Thank you for sharing!

Your article was successfully shared with the contacts you provided.
A long-awaited scientific study of mold conditions at the David Dyer Courthouse, Miami’s oldest federal courthouse, show that dangerous levels of several types of mold are present throughout the courthouse. The study, conducted by mold testing company Material Analytical Services in Suwanee, Ga., was commissioned by Miami attorney Alan Goldfarb, who is suing the federal government over mold conditions at the courthouse. “There were no surprises, this confirmed our suspicions and what we saw when we toured the courthouse,” said Goldfarb. Goldfarb was hired by the children of former magistrate judge Ted Klein, who died of a mysterious respiratory illness suddenly last year. The Klein children believe their father — who had been in excellent health — died due to inhaling mold in the courthouse.
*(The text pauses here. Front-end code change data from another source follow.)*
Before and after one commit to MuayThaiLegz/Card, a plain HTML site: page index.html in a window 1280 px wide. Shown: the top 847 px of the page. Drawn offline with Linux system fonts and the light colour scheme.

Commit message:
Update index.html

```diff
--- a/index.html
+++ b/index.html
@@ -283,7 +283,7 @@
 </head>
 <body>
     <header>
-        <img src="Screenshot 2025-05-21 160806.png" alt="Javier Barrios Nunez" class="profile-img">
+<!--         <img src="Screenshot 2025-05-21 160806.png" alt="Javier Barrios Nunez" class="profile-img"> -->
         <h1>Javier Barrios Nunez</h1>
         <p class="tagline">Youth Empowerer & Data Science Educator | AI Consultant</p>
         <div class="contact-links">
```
In fact, Klein’s courtroom — which was sealed after his death — contained the highest level of a form of mold called penicillium/aspergillus. Mold is measured on a scale of one to four. The level of mold found in his courtroom was four-plus. The study also recommended many parts of the 80-year-old building be closed and then cleaned and rid of mold. Based on the results of the study, Goldfarb said he will file suit against the federal government in July, after the six-month notice period ends. He previously filed suit in the southern district of Florida to obtain courthouse records under the Freedom of Information Act. The case is being heard by an Atlanta judge after the entire southern district of Florida bench recused itself. Chief Judge Federico Moreno said he had not seen the report and could not comment anyway, due to pending litigation. However, he said the courts and the General Service Administration have been cleaning up the building and will continue to do so. He said the building should not be torn down. “It’s a historic building,” he said. “My feeling is it should be preserved.”

This content has been archived. It is available through our partners, LexisNexis® and Bloomberg Law.
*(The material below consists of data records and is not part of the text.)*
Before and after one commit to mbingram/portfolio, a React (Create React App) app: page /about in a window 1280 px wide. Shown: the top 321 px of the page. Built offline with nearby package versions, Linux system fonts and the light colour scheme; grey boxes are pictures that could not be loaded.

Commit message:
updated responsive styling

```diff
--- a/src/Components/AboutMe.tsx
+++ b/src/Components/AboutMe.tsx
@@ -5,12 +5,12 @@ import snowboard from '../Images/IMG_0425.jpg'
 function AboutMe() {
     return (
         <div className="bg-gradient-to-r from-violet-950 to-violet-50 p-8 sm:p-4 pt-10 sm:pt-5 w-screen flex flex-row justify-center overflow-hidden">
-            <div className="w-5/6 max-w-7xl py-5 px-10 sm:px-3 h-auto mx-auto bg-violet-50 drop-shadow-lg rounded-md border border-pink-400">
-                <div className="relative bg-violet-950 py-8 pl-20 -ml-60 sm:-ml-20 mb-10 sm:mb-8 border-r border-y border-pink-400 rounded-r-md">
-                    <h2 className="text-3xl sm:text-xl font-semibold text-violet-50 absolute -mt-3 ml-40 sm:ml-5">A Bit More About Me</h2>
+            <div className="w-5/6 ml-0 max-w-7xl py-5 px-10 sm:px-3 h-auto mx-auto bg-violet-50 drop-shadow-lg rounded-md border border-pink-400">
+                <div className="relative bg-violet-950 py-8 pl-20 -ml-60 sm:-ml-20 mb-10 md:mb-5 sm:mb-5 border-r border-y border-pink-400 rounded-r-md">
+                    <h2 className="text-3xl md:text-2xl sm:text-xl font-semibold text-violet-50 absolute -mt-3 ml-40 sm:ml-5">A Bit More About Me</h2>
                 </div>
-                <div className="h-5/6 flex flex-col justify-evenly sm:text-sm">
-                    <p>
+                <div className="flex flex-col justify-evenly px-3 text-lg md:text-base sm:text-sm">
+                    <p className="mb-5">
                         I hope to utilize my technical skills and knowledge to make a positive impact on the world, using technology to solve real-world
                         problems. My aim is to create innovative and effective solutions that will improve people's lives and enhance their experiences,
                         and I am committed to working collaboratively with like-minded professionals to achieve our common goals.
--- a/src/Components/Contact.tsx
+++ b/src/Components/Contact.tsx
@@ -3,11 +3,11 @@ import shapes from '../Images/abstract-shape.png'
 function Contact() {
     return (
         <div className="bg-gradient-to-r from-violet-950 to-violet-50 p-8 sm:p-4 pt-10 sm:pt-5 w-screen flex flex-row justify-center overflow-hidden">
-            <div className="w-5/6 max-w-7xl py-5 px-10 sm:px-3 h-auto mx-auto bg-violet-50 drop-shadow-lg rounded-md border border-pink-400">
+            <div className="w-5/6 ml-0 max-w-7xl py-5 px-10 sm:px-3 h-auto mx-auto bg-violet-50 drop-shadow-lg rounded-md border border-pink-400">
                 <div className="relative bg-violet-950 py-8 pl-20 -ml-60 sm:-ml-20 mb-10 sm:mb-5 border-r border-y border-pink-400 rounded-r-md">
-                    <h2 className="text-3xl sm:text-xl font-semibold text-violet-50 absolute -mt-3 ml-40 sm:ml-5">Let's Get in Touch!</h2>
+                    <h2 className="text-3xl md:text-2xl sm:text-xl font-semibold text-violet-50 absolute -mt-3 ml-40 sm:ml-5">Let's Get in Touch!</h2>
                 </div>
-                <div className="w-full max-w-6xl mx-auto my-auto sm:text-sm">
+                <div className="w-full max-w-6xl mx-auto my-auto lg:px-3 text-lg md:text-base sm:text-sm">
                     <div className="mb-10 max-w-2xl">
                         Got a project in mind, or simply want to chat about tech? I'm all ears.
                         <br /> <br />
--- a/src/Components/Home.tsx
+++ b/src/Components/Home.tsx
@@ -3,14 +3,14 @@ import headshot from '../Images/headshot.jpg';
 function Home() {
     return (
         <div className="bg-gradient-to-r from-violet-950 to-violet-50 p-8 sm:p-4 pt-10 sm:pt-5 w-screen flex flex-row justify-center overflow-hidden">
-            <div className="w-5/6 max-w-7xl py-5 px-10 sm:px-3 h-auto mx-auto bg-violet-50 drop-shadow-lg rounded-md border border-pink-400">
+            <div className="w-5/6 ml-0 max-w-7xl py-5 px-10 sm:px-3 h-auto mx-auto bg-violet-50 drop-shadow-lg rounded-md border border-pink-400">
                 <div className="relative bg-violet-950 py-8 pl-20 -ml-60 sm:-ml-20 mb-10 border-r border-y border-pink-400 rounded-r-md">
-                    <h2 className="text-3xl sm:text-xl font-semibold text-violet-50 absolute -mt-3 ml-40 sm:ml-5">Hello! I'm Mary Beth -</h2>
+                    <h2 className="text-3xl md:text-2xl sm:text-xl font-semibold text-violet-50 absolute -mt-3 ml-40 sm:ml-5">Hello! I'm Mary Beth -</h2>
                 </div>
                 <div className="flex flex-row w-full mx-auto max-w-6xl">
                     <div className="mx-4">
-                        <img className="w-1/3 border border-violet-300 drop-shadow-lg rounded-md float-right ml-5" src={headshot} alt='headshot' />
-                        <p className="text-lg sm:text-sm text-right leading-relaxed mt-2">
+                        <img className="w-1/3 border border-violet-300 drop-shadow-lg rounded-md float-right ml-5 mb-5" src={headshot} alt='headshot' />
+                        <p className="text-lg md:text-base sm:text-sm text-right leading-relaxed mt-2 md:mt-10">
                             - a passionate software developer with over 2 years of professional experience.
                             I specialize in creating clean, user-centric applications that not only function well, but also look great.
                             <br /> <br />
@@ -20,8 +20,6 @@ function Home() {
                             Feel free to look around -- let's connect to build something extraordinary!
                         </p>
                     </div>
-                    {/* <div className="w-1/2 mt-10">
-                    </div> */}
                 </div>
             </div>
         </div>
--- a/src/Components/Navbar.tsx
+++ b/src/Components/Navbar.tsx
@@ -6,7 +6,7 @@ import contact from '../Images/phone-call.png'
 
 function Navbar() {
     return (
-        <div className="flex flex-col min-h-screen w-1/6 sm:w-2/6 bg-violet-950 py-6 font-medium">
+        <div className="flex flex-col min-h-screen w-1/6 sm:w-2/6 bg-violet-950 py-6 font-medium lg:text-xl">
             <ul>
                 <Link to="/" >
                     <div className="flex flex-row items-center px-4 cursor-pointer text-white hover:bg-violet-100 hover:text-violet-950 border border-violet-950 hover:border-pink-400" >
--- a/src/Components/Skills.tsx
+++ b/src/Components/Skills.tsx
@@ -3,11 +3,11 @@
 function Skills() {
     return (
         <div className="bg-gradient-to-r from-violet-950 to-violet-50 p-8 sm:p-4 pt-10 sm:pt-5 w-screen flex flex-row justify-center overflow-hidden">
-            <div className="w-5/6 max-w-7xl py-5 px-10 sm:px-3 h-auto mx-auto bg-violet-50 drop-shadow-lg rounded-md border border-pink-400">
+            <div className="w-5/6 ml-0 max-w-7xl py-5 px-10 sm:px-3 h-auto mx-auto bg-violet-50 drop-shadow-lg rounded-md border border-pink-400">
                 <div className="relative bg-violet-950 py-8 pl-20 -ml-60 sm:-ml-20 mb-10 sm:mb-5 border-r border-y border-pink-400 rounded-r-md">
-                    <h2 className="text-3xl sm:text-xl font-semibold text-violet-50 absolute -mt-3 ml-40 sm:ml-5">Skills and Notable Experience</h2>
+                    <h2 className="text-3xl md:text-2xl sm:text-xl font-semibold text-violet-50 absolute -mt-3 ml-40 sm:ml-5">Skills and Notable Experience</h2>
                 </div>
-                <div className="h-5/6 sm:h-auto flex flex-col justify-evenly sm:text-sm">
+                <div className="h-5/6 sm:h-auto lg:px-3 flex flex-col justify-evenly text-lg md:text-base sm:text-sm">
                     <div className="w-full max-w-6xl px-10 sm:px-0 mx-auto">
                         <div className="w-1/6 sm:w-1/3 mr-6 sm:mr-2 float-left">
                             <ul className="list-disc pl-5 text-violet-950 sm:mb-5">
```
To view this content, please continue to their sites.

Not a Lexis Advance® Subscriber?
Subscribe Now

Not a Bloomberg Law Subscriber?
Subscribe Now

Why am I seeing this?

LexisNexis® and Bloomberg Law are third party online distributors of the broad collection of current and archived versions of ALM's legal news publications. LexisNexis® and Bloomberg Law customers are able to access and use ALM's content, including content from the National Law Journal, The American Lawyer, Legaltech News, The New York Law Journal, and Corporate Counsel, as well as other sources of legal information.

For questions call 1-877-256-2472 or contact us at [email protected]

 
Reprints & Licensing
Mentioned in a Law.com story?

License our industry-leading legal content to extend your thought leadership and build your brand.

 

ALM Legal Publication Newsletters

Sign Up Today and Never Miss Another Story.

As part of your digital membership, you can sign up for an unlimited number of a wide range of complimentary newsletters. Visit your My Account page to make your selections. Get the timely legal news and critical analysis you cannot afford to miss. Tailored just for you. In your inbox. Every day.

Copyright © 2021 ALM Media Properties, LLC. All Rights Reserved.